Remember, proponents of the vascular theory are seeking a smoking gun: a direct linkage between some vascular event such as ischemia or infarction and deﬁnite changes associated with hearing loss. Changes in the temporal bones, such as labyrinthine ossiﬁcation, if consistently found in patients with SSNHL, would be such a smoking gun. Saumil N. Merchant, ., and his colleagues at my institution, the Massachusetts Eye and Ear Inﬁrmary, recently reviewed specimens of temporal bone in the Inﬁrmary’s collection from 17 cases of SSNHL. 3 Only one specimen showed any evidence of new bone formation—the vascular theorists’ hoped-for smoking gun. Another strike against the vascular theory is the relationship of SSNHL prognosis to the site of cochlear injury. The cochlear artery runs from the base of cochlea, where high-frequency sounds are detected, to the apex, where low-frequency sounds are detected. Since there is no collateral blood supply to the cochlear apex, blockage of the cochlear artery should cause the most severe damage to low-frequency hearing. But clinical reports show exactly the opposite: SSNHL affecting low-frequency hearing of the cochlear apex actually has a better prognosis than SSNHL affecting high-frequency hearing in the cochlear base. Another difﬁculty is that if the labyrinthine artery itself were affected by some vascular event, both auditory and balance functions should be impaired, but only a few patients with SSNHL experience severe or sustained vertigo.

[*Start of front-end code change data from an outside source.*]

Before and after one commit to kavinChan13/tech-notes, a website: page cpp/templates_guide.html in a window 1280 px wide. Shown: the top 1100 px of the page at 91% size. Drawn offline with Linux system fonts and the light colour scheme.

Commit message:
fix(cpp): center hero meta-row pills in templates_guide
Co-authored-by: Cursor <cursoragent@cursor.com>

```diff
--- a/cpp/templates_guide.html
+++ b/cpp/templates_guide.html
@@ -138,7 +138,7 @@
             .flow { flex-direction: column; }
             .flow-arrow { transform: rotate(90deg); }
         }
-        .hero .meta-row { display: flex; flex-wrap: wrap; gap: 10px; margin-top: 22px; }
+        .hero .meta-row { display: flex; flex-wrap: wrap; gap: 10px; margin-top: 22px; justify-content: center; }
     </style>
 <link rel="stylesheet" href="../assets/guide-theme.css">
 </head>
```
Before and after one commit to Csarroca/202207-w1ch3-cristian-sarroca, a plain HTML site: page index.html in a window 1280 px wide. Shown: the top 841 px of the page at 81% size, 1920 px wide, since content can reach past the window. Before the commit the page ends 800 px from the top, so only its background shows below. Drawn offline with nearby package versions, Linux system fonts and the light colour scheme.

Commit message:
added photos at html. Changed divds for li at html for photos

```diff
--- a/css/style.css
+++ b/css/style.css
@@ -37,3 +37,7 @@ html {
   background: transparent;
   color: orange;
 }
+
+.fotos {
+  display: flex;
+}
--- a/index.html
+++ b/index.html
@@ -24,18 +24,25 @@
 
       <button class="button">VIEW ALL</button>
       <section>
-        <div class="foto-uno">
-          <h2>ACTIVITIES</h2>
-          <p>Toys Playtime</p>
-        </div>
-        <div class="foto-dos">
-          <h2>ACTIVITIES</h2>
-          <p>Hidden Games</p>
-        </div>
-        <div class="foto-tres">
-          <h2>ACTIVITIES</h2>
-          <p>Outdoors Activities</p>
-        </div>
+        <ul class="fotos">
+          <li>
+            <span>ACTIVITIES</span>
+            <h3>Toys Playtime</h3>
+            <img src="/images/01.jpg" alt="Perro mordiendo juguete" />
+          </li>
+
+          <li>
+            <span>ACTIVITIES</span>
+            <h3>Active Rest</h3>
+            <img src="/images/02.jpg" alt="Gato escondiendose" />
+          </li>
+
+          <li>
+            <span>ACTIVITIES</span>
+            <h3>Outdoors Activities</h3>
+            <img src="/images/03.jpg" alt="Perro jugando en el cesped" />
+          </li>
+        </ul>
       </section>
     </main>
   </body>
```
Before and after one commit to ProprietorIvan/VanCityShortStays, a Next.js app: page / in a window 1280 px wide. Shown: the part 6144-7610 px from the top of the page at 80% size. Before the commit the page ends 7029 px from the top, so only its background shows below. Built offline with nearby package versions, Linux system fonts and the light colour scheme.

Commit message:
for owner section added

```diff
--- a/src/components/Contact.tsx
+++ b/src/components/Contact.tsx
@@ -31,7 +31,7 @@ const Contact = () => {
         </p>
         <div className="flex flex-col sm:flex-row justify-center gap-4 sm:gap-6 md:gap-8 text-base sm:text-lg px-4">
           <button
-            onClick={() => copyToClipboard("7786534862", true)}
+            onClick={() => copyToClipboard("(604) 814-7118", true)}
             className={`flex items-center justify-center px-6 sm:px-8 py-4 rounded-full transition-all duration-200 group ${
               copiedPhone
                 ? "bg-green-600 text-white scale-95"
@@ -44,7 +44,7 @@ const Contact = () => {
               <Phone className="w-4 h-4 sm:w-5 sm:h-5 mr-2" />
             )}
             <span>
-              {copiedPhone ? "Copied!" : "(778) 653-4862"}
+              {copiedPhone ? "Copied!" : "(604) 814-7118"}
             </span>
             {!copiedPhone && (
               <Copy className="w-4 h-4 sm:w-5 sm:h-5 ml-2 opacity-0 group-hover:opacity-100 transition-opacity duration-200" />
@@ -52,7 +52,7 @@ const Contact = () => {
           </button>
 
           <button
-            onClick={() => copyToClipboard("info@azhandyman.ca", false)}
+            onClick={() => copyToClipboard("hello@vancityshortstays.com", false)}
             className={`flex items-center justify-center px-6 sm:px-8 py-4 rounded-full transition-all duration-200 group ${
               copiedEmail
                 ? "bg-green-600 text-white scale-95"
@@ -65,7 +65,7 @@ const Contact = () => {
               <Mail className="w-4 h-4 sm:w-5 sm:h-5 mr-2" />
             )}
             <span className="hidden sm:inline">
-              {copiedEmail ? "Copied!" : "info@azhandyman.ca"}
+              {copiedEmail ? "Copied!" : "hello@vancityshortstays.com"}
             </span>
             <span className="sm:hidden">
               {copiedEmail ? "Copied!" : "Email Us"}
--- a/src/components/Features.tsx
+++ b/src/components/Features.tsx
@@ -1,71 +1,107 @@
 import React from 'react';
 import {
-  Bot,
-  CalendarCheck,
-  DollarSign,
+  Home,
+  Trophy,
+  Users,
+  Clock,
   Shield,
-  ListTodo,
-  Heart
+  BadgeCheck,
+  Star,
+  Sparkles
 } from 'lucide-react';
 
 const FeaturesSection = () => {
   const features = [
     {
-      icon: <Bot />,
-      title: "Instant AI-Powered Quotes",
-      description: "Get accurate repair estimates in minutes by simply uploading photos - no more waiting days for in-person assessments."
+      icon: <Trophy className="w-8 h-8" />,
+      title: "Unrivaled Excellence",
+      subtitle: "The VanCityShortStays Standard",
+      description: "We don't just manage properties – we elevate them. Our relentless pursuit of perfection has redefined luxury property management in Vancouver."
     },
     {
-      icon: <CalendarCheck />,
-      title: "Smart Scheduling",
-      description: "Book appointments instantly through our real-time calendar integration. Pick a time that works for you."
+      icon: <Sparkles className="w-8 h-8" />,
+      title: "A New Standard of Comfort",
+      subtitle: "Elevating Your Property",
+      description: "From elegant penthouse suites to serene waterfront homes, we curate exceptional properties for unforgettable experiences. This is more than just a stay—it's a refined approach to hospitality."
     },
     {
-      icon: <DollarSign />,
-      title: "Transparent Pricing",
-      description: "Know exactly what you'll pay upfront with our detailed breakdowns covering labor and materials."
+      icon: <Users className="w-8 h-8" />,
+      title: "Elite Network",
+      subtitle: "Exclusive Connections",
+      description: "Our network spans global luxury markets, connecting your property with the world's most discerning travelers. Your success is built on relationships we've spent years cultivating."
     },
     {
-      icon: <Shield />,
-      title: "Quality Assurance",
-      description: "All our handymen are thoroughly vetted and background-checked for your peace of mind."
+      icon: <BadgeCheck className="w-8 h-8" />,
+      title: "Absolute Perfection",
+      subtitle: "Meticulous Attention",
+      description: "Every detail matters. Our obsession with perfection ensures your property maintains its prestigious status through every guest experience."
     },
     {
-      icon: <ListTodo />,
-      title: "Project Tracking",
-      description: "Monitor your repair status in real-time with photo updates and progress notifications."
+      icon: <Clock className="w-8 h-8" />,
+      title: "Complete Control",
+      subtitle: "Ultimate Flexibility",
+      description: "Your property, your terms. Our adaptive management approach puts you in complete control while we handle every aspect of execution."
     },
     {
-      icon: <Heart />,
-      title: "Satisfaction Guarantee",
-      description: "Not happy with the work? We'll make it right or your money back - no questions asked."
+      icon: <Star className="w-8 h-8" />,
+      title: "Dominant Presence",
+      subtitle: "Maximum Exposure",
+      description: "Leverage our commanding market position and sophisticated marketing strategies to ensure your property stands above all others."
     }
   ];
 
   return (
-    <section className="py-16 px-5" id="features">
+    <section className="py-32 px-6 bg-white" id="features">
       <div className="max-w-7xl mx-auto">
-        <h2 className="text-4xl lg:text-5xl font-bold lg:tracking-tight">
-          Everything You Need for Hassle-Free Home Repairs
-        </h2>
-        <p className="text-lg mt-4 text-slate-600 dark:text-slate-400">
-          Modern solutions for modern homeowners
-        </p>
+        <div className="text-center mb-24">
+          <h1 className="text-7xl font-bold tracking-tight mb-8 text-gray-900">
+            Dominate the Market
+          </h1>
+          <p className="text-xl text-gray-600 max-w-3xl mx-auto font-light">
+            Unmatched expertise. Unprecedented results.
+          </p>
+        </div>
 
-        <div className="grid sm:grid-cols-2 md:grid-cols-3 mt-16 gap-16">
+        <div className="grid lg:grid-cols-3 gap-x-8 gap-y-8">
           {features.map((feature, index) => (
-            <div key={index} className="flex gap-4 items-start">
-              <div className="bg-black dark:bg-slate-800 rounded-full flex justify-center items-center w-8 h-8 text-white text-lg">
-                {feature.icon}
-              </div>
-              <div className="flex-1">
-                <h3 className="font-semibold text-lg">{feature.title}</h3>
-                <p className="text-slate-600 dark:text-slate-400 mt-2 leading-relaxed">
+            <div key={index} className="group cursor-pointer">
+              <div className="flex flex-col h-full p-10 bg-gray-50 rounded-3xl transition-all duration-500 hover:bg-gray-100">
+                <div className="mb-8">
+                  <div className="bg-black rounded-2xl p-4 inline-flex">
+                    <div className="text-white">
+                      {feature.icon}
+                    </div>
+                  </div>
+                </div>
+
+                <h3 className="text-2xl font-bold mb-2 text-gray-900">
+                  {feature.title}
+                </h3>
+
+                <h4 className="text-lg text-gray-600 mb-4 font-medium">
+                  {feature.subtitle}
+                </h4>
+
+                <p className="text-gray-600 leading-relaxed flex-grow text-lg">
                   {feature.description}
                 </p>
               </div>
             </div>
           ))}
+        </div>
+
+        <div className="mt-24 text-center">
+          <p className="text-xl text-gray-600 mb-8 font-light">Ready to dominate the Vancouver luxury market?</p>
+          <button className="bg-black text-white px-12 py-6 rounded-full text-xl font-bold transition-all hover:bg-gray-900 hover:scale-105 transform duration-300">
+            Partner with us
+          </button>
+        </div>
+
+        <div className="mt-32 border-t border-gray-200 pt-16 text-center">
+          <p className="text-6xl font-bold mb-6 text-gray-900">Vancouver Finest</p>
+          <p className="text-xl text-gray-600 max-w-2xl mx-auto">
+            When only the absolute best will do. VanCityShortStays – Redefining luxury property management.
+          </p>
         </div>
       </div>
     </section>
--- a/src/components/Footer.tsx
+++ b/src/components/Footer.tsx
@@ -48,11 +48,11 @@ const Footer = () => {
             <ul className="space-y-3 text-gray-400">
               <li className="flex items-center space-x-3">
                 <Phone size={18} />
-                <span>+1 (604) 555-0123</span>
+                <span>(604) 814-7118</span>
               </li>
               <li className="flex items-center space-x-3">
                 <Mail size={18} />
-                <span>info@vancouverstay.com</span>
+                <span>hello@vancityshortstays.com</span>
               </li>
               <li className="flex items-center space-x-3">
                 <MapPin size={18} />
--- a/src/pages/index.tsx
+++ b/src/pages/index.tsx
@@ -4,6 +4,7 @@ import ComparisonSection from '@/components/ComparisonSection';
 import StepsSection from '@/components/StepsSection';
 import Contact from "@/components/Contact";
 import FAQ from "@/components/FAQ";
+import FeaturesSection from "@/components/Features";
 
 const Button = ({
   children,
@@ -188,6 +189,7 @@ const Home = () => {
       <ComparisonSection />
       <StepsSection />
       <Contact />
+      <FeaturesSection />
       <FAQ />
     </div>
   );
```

The injections are performed with the patient lying down and using the office microscope. The ear is first cleaned of wax. A small area of the eardrum is numbed with a drop of medication. A small needle and syringe are then used and the needle is passed through the eardrum at the site that is numbed so that the tip is in the ear, near the round window. This is a membrane where drugs are absorbed in to the cochlea. The fluid is injected in to the middle ear and the patient stays lying down for 20-30 minutes during which he does not swallow or sniff. The drug sits against the round window and is absorbed in to the inner ear. The patient then sits up slowly and leaves the office. Patients should not drive for a few hours after this procedure. Water is kept out of the ear until it is confirmed that the tiny hole has healed.
Most of the existing studies focus on exogenous administration of antioxidants. Pharmacological activation of intrinsic defence mechanisms against oxidative stress in the inner ear caused by cisplatin therapy also proved helpful as showed by an experimental animal study using systemic administration of thiamine pyrophosphate (TPP). Thiamine pyrophosphate functions as coenzyme for peroxisomes being a crucial factor for energy metabolism, antioxidation, and myelinisation of nerve cells. Its intraperitoneal injection increased the level of natural antioxidants like glutathione and antioxidant enzymes (superoxide dismutase, glutathione peroxidase and glutathione reductase) and reduced the content of malonildialdehyde, an indicator of lipid peroxidation following increased levels of oxygen reactive species resulting from cisplatin toxicity. The histologic evaluation of cochleae harvested from TPP treated animals showed preservation of the morphology of the organ of Corti and outer hair cells and no destruction of spiral ganglion cells and stria vascularis following cisplatin therapy [ 5 ].